Despite its continued decline over the past 40 years, gastric carcinoma is a common gastrointestinal cancer and a major health problem around the world. In Asian countries, such as Korea, Japan, Taiwan, and China, it remains one of the leading causes of cancer-related death. Similarly, it is a common malignancy in many South American countries, Eastern European countries, and many countries of the former Soviet Union. In North America, the incidence of gastric carcinoma is low; however, the incidence of proximal gastric carcinoma has risen over the past 15 years. In 2001, approximately 21,700 new cases and 12,800 deaths were estimated in the United States as a result of gastric carcinoma. In the United States, gastric cancer ranks 14th among all cancers in incidence rate and 10th in overall mortality rate. An early detection program has been established in Japan, where nearly 6,000,000 adults are screened annually. This type of mass screening for gastric cancer is not practiced elsewhere, however.
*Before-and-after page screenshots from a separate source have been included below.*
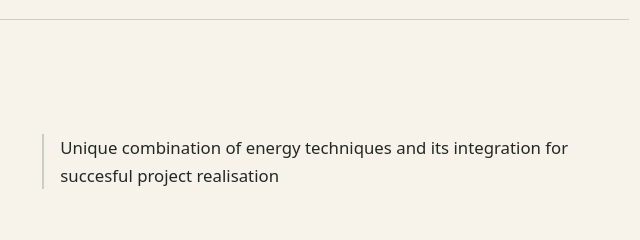
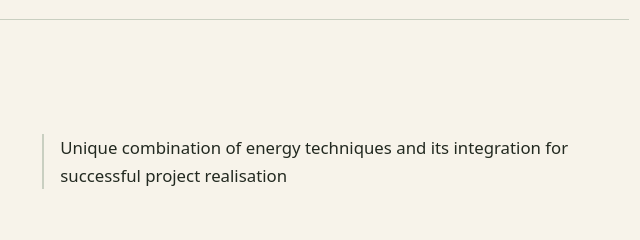
Before and after one commit to LukasThemm/lukas-themm-website, a plain HTML site: page index.html in a window 1280 px wide. Shown: the part 1420-1660 px from the top of the page, 563-1203 px from the left. Drawn offline with Linux system fonts and the light colour scheme.

```diff
--- a/index.html
+++ b/index.html
@@ -27,7 +27,7 @@ form,label{display:grid;gap:.5rem}form{gap:1rem}input,textarea,button{font:inher
 <div class="hero"><div class="wrap"><h1>Lukas Themm</h1><p>Creative Producent and Network Agent lives integrative success by following unique techniques and intuition</p><a class="button" href="#work">Explore the portfolio</a></div></div>
 <div class="wrap">
 <section id="work"><h2>Creative work & vision</h2><p class="note">Project Gallery and Visionboard</p></section>
-<section id="learning"><h2>Integrational Methods</h2><p class="note">Unique combination of energy techniques and its integration for succesful project realisation </p></section>
+<section id="learning"><h2>Integrational Methods</h2><p class="note">Unique combination of energy techniques and its integration for successful project realisation </p></section>
 <section id="connect"><h2>Network Agent</h2><p class="note">Agency work by connecting visionaries, decision makers and creatives</p></section>
 </div>
 <div class="wrap"><section id="contact"><h2>Contact</h2><div>
```
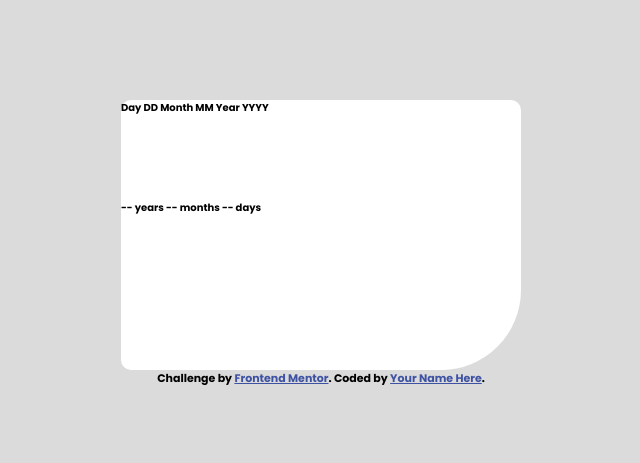
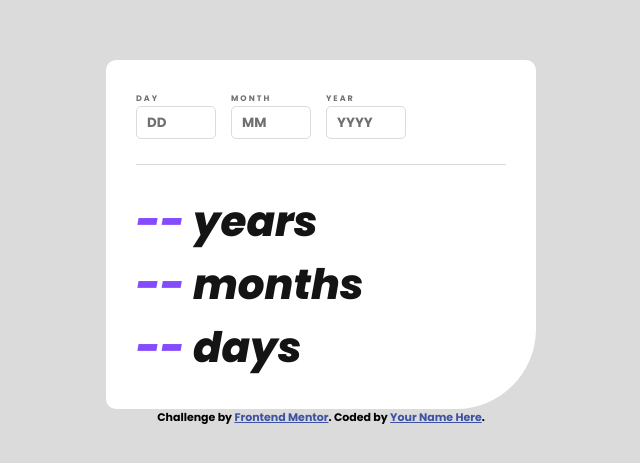
Before and after one commit to GabriellaAM/AgeCalculatorApp, a plain HTML site: page index.html in a window 1280 px wide. Shown: the part 157-620 px from the top of the page, without its empty margins (319-959 px from the left). Drawn offline with Linux system fonts and the light colour scheme.

Commit message:
Initial card design done

```diff
--- a/index.html
+++ b/index.html
@@ -30,20 +30,28 @@
   <div class="container" role="main">
 
     <div class="input-area">
-      Day
-      DD
 
-      Month
-      MM
+      <div class="inputdia">
+        <label for="dia" class="legenda">DAY</label> <br />
+        <input type="number" id="dia" name="dia" class="dia" placeholder="DD">
+      </div>
 
-      Year
-      YYYY
+      <div class="inputmes">
+        <label for="mes" class="legenda">MONTH</label> <br />
+        <input type="number" id="mes" name="mes" class="mes" placeholder="MM">
+      </div>
+
+      <div class="inputano">
+        <label for="ano" class="legenda">YEAR</label> <br />
+        <input type="number" id="ano" name="ano" class="ano" placeholder="YYYY">
+      </div>
+
     </div>
 
     <div class="response-area">
-      -- years
-      -- months
-      -- days
+      <p><span>--</span> years</p>
+      <p><span>--</span> months</p>
+      <p><span>--</span> days</p>
     </div>
 
   </div>
--- a/scss/_card.scss
+++ /dev/null
@@ -1,19 +0,0 @@
-@use 'variables' as *;
-
-.container {
-    display: flex;
-    flex-flow: column;
-    width: min(400px, 50%);
-    min-height: auto;
-    align-self: center;
-    background-color: $white;
-    border-radius: 10px 10px 80px 10px;
-}
-
-.input-area {
-    height: 100px;
-}
-
-.response-area {
-    height: 170px;
-}
--- a/scss/_index.scss
+++ /dev/null
@@ -1,3 +0,0 @@
-@forward 'mixins';
-@forward 'variables';
-@forward 'card';
--- /dev/null
+++ b/scss/components/_card.scss
@@ -0,0 +1,68 @@
+@use '../utils/variables' as *;
+@use '../utils/mixins' as *;
+
+.container {
+    display: flex;
+    flex-flow: column;
+    width: min(430px, 70%);
+    min-height: auto;
+    align-self: center;
+    background-color: $white;
+    border-radius: 10px 10px 80px 10px;
+    padding: 20px;
+}
+
+.input-area {
+    min-height: auto;
+    display: flex;
+    flex-flow: row;
+    gap: 15px;
+    margin: 10px;
+    margin-bottom: 15px;
+}
+
+input {
+    width: 80px;
+    min-height: 33px;
+    outline: none;
+    border: 1px solid  $lightgrey;
+    border-radius: 5px;
+    padding: 5px;
+    padding-left: 10px;
+    color: $offblack;
+}
+
+input[type="number"]::-webkit-inner-spin-button,
+input[type="number"]::-webkit-outer-spin-button {
+    -webkit-appearance: none;
+    appearance: none;
+}
+
+label {
+    color: $smokeygrey;
+    font-size: 0.8rem;
+    letter-spacing: 2px;
+}
+
+::placeholder {
+    color: $smokeygrey;
+}
+
+.response-area {
+    display: flex;
+    flex-flow: column;
+    min-height: auto;
+    font-size: 4.2rem;
+    font-weight: 800;
+    font-style: italic;
+    margin: 20px;
+    padding-top: 25px;
+    border-top: 1px solid $lightgrey;
+    color: $offblack;
+    margin: 10px;
+    gap: 0px;
+}
+
+span {
+    color: $purple;
+}
--- /dev/null
+++ b/scss/components/_index.scss
@@ -0,0 +1,3 @@
+@forward '../utils/mixins';
+@forward '../utils/variables';
+@forward 'card';
--- a/scss/main.scss
+++ b/scss/main.scss
@@ -1,4 +1,4 @@
-@use 'index' as *;
+@use 'components/index' as *;
 
 * {
     padding: 0;
--- /dev/null
+++ b/scss/utils/_mixins.scss
@@ -0,0 +1,5 @@
+@mixin flex($justifyValue, $alignValue) {
+    display: flex;
+    justify-content: $justifyValue;
+    align-items: $alignValue;
+}
```
Also changed, not shown: css/main.css, scss/_mixins.scss (deleted), scss/utils/_variables.scss (renamed from scss/_variables.scss), 1 other file.
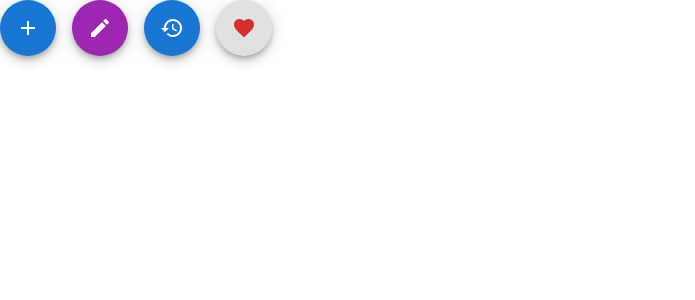
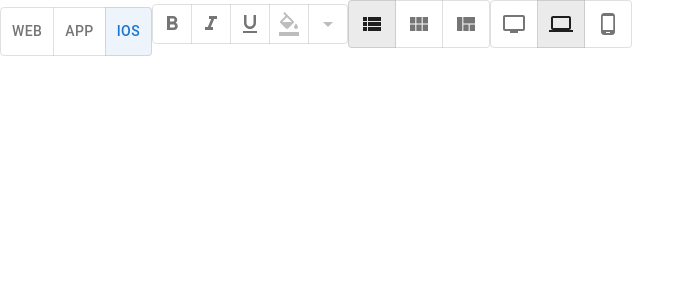
Before and after one commit to Emam-Bokhari/MUI, a React (Vite) app: page / in a window 1280 px wide. Shown: the top 300 px of the page, without its empty margins (0-695 px from the left). Built offline with nearby package versions, Linux system fonts and the light colour scheme.

Commit message:
ToggleButton * color * size * exclusive selection * multi selection * enforce selection

```diff
--- a/src/App.jsx
+++ b/src/App.jsx
@@ -1,10 +1,10 @@
 import { Fragment } from "react";
-import FabComponent from "./components/FabComponent";
+import ToogleButtonComponent from "./components/ToogleButtonComponent";
 
 export default function App() {
   return (
     <Fragment>
-      <FabComponent />
+      <ToogleButtonComponent />
     </Fragment>
   );
 }
--- /dev/null
+++ b/src/components/ToogleButtonComponent.jsx
@@ -0,0 +1,114 @@
+import { Fragment, useState } from "react";
+import FormatBoldIcon from "@mui/icons-material/FormatBold";
+import FormatItalicIcon from "@mui/icons-material/FormatItalic";
+import FormatUnderlinedIcon from "@mui/icons-material/FormatUnderlined";
+import FormatColorFillIcon from "@mui/icons-material/FormatColorFill";
+import ArrowDropDownIcon from "@mui/icons-material/ArrowDropDown";
+import ViewListIcon from "@mui/icons-material/ViewList";
+import ViewModuleIcon from "@mui/icons-material/ViewModule";
+import ViewQuiltIcon from "@mui/icons-material/ViewQuilt";
+import LaptopIcon from "@mui/icons-material/Laptop";
+import TvIcon from "@mui/icons-material/Tv";
+import PhoneAndroidIcon from "@mui/icons-material/PhoneAndroid";
+import { ToggleButton, ToggleButtonGroup } from "@mui/material";
+
+export default function ToogleButtonComponent() {
+  const [active, setActive] = useState("ios");
+  const [alignment, setAlignment] = useState([]);
+  const [view, setView] = useState("list");
+  const [devices, setDevices] = useState("laptop");
+
+  function handleChange(event, newActive) {
+    setActive(newActive);
+  }
+
+  function handleChangeAlignment(event, newAlignment) {
+    setAlignment(newAlignment);
+  }
+
+  function handleChangeView(event, newView) {
+    setView(newView);
+  }
+
+  function handleChangeDevices(event, newDevices) {
+    // console.log(newDevices);
+    if (newDevices.length) {
+      setDevices(newDevices);
+    }
+    /* amra chaile aivbe o samne kaj ta e korte pari
+     if(newDevices!==null){
+      setDevices(newDevices)
+     } */
+  }
+
+  return (
+    <Fragment>
+      {/* exclusive selection,color */}
+      <ToggleButtonGroup
+        exclusive
+        value={active}
+        onChange={handleChange}
+        color="primary"
+        aria-label="Exclusive Toggle Selection Button"
+      >
+        <ToggleButton value="Web">Web</ToggleButton>
+        <ToggleButton value="App">App</ToggleButton>
+        <ToggleButton value="ios">ios</ToggleButton>
+      </ToggleButtonGroup>
+      {/* multiple selection,size */}
+      <ToggleButtonGroup
+        size="small"
+        value={alignment}
+        onChange={handleChangeAlignment}
+        aria-label="Mulitple Toggle Selection Button"
+      >
+        <ToggleButton value="bold">
+          <FormatBoldIcon />
+        </ToggleButton>
+        <ToggleButton value="italic">
+          <FormatItalicIcon />
+        </ToggleButton>
+        <ToggleButton value="underline">
+          <FormatUnderlinedIcon />
+        </ToggleButton>
+        <ToggleButton value="fill" disabled>
+          <FormatColorFillIcon />
+        </ToggleButton>
+        <ToggleButton value="dropDown" disabled>
+          <ArrowDropDownIcon />
+        </ToggleButton>
+      </ToggleButtonGroup>
+
+      {/* vertical alignment */}
+      <ToggleButtonGroup value={view} onChange={handleChangeView} exclusive>
+        <ToggleButton value="list">
+          <ViewListIcon />
+        </ToggleButton>
+        <ToggleButton value="module">
+          <ViewModuleIcon />
+        </ToggleButton>
+        <ToggleButton value="quilt">
+          <ViewQuiltIcon />
+        </ToggleButton>
+      </ToggleButtonGroup>
+
+      {/* enforce alignment */}
+      <ToggleButtonGroup
+        value={devices}
+        onChange={handleChangeDevices}
+        exclusive
+        aria-label="Devices Button Group"
+      >
+        <ToggleButton value="tv" aria-label="tv">
+          <TvIcon />
+        </ToggleButton>
+        <ToggleButton value="laptop" aria-label="laptop">
+          <LaptopIcon />
+        </ToggleButton>
+        <ToggleButton value="phone" aria-label="phone">
+          <PhoneAndroidIcon />
+        </ToggleButton>
+      </ToggleButtonGroup>
+    </Fragment>
+  );
+}
```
Because the risk of relapse remains high for patients after a curative resection, there is a great need for effective adjuvant therapy for patients with gastric carcinoma.
ASJC Scopus subject areas